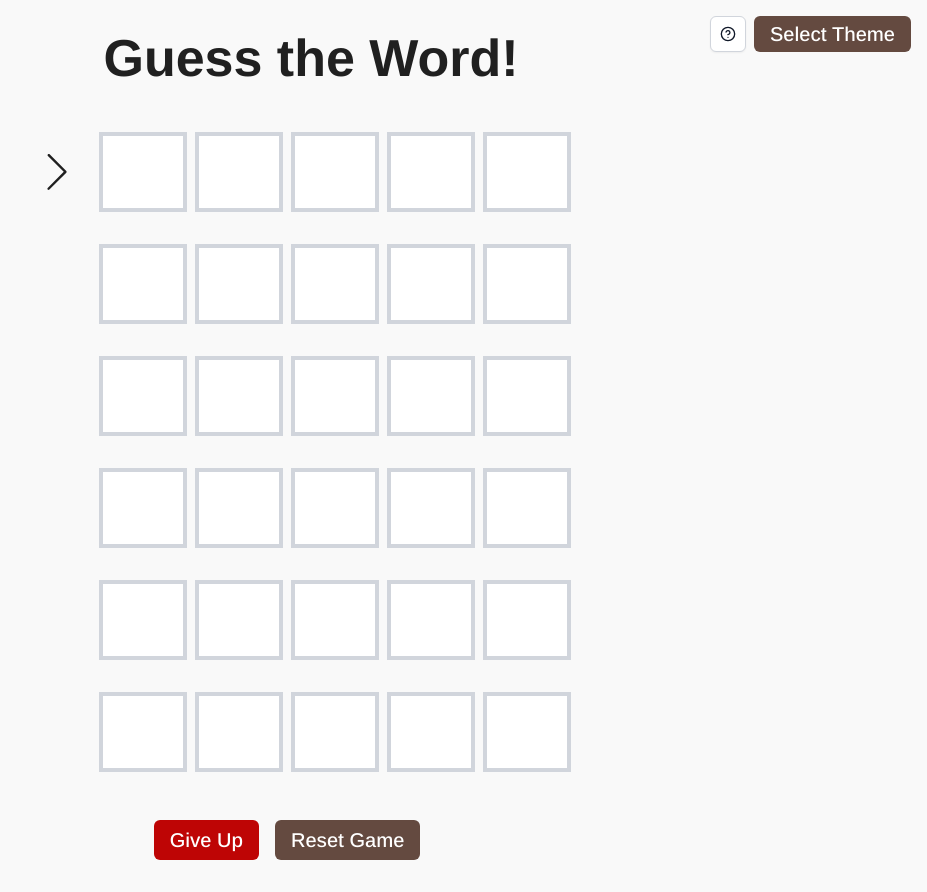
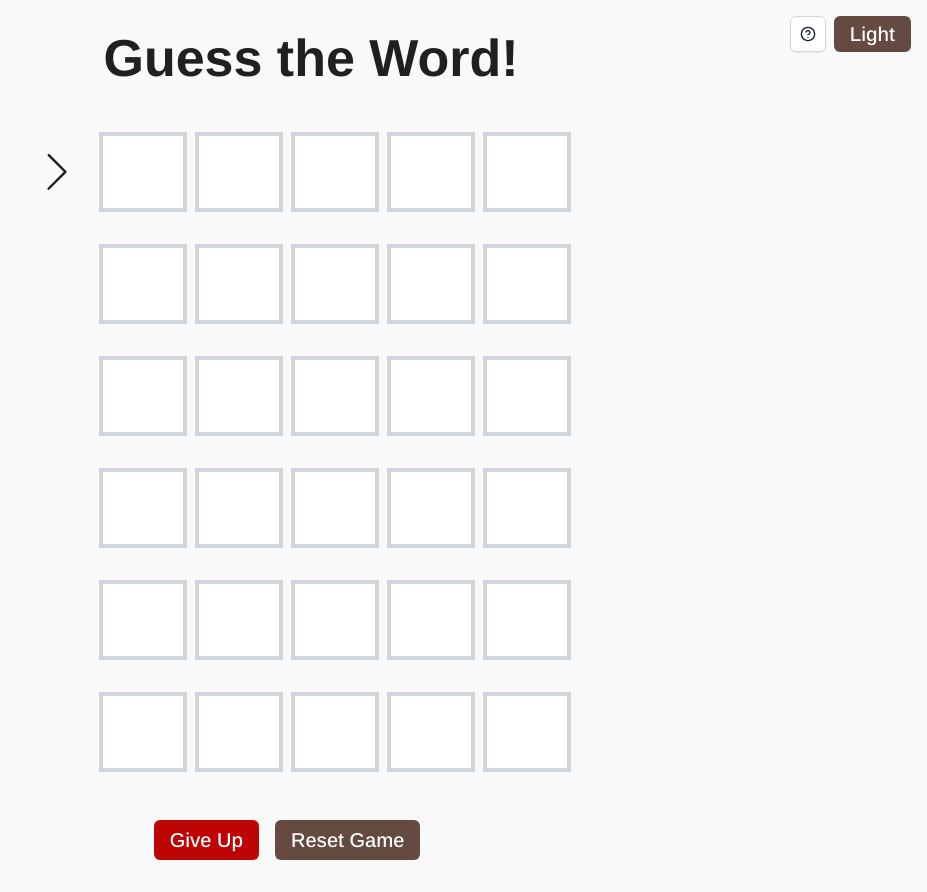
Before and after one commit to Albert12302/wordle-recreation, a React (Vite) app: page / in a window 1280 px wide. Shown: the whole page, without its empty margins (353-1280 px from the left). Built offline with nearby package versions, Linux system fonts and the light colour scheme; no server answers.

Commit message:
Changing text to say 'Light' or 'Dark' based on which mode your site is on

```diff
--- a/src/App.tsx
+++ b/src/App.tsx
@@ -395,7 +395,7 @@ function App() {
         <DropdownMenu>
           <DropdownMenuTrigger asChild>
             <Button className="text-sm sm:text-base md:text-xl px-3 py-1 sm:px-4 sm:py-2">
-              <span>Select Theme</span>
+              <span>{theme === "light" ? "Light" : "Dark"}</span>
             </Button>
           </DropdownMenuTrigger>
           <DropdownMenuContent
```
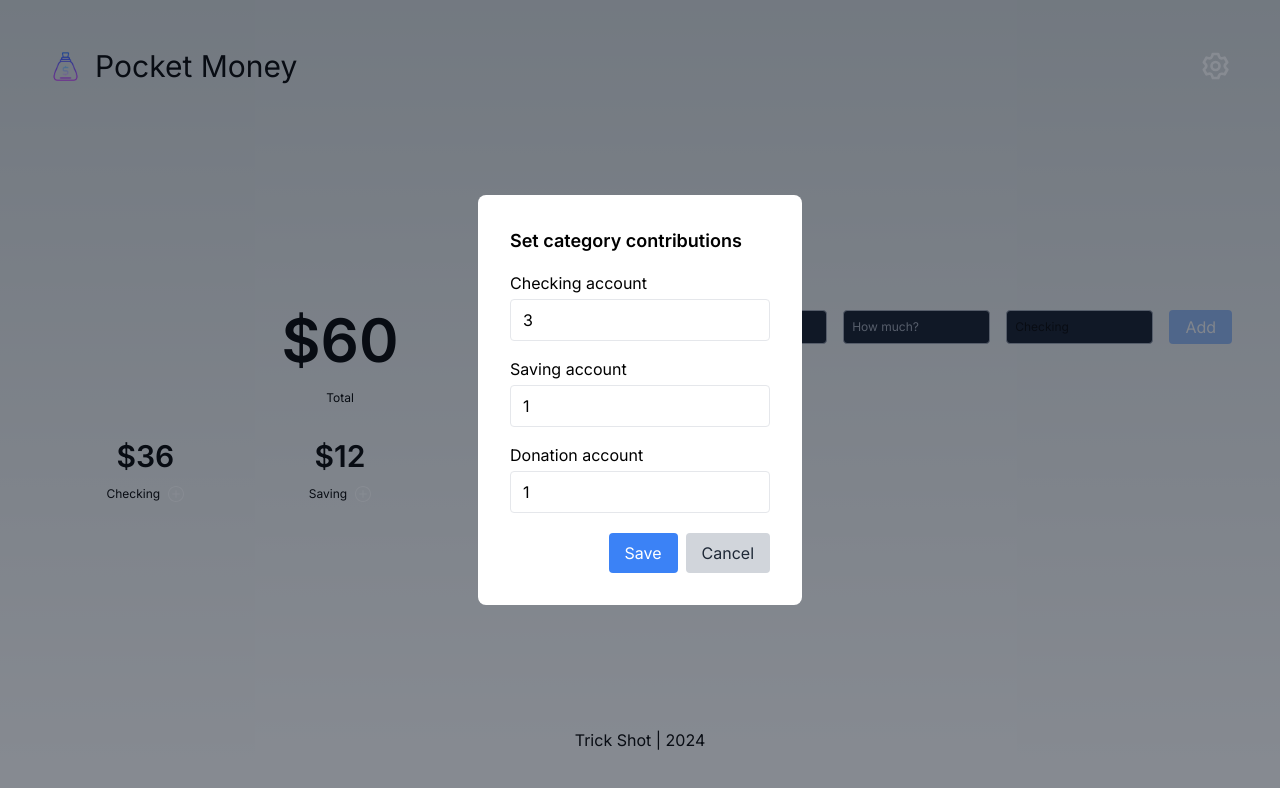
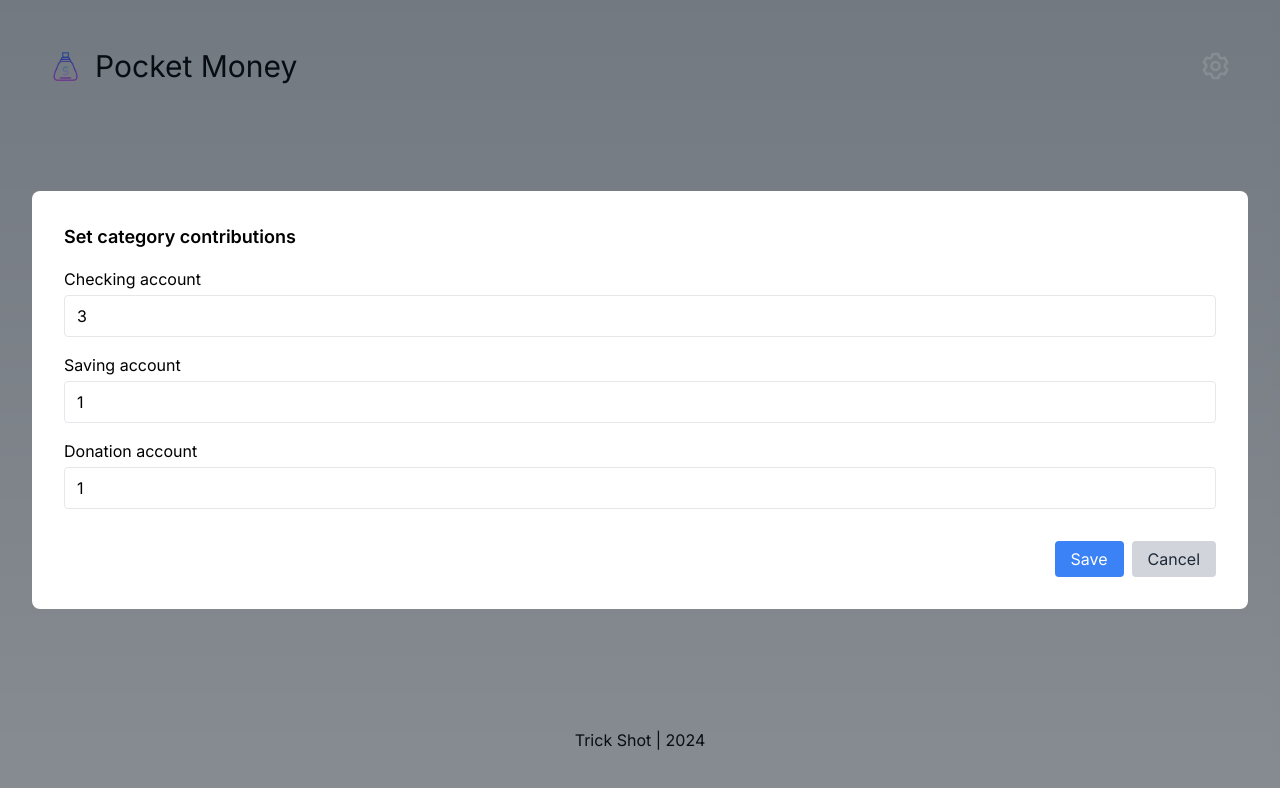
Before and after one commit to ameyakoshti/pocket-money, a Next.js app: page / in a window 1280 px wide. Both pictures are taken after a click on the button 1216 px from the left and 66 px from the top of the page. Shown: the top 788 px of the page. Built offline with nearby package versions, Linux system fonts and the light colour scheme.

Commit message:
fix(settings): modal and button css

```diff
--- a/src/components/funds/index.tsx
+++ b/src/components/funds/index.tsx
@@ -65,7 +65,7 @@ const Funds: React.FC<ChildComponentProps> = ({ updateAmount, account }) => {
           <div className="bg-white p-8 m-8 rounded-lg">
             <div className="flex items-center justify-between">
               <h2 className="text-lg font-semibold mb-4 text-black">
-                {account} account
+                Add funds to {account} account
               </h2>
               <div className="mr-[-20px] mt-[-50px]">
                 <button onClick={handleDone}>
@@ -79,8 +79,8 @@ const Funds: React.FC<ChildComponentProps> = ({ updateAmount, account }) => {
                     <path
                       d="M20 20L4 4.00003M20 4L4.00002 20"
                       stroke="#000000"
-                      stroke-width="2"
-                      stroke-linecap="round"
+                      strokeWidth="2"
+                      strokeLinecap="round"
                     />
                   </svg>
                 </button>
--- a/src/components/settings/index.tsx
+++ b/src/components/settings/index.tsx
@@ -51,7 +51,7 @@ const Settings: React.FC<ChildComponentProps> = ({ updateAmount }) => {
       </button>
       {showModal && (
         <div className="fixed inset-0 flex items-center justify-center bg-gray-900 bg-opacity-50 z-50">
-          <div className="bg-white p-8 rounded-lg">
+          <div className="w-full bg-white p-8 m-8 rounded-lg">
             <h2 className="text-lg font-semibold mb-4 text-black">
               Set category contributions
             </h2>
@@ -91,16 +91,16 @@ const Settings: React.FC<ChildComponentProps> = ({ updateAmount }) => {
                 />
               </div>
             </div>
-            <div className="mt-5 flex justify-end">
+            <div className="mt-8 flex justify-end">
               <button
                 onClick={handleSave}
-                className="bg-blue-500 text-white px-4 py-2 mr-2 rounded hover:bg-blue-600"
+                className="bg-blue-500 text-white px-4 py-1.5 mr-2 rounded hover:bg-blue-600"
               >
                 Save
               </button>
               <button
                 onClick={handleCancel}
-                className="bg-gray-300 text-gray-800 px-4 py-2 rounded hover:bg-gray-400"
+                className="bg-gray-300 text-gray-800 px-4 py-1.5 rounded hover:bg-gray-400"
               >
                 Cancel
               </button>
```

========================================================================

- _Your objective_:
State the count of lines above containing the string "Shown", and add nothing to it.

- _Response area_:
2